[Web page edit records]
********

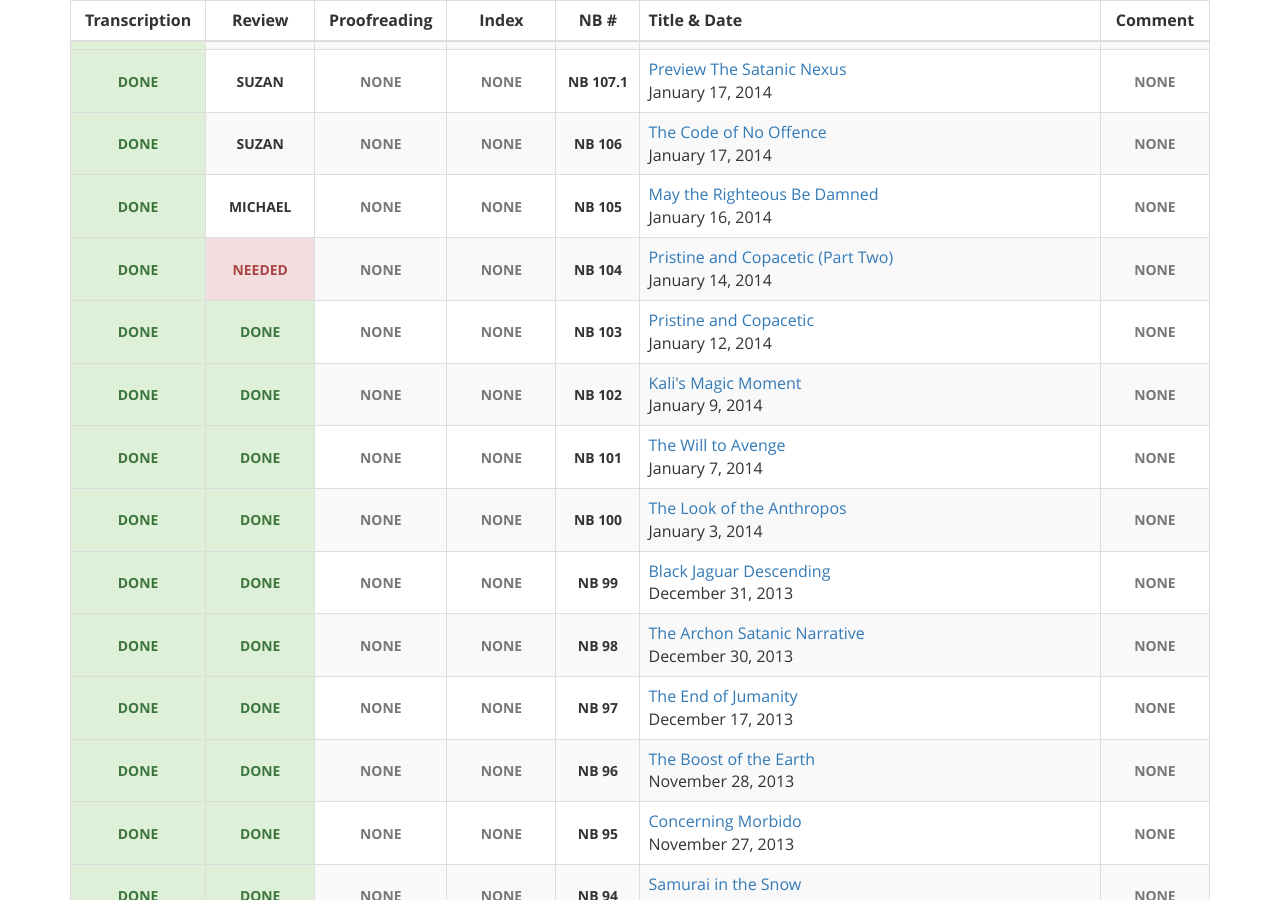
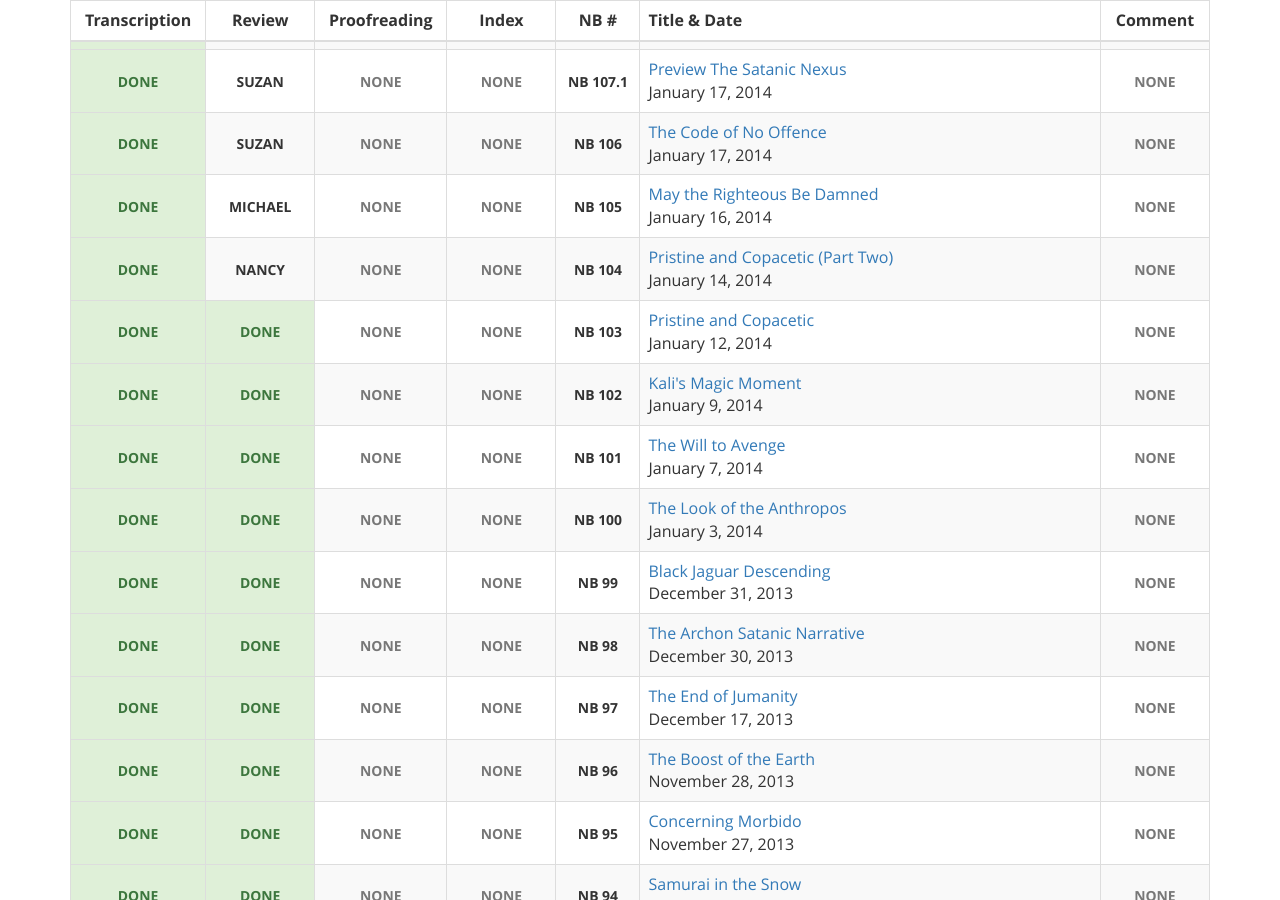
Before and after one commit to gaiaspora/gaiaspora.github.io, a Jekyll site: the page built from content/navigator-briefings.markdown, in a window 1280 px wide and 900 px high, scrolled down 1389 px. Built offline with Jekyll 4.4.1, drawn with Linux system fonts in a browser that asks for light colours.

Commit message:
Update nb.yaml

```diff
--- a/_data/nb.yaml
+++ b/_data/nb.yaml
@@ -162,7 +162,7 @@
 
 - NB: "104"
   Transcription: "done"
-  Review: "needed"
+  Review: "Nancy"
   Proofreading: "none"
   Index: "none"
   Title: "Pristine and Copacetic (Part Two)"
```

********

Aim of the task:
Each record must be repeated verbatim, and no picture may appear in the copy.

Your response:
Before and after one commit to gaiaspora/gaiaspora.github.io, a Jekyll site: the page built from content/navigator-briefings.markdown, in a window 1280 px wide and 900 px high, scrolled down 1389 px. Built offline with Jekyll 4.4.1, drawn with Linux system fonts in a browser that asks for light colours.

Commit message:
Update nb.yaml

```diff
--- a/_data/nb.yaml
+++ b/_data/nb.yaml
@@ -162,7 +162,7 @@
 
 - NB: "104"
   Transcription: "done"
-  Review: "needed"
+  Review: "Nancy"
   Proofreading: "none"
   Index: "none"
   Title: "Pristine and Copacetic (Part Two)"
```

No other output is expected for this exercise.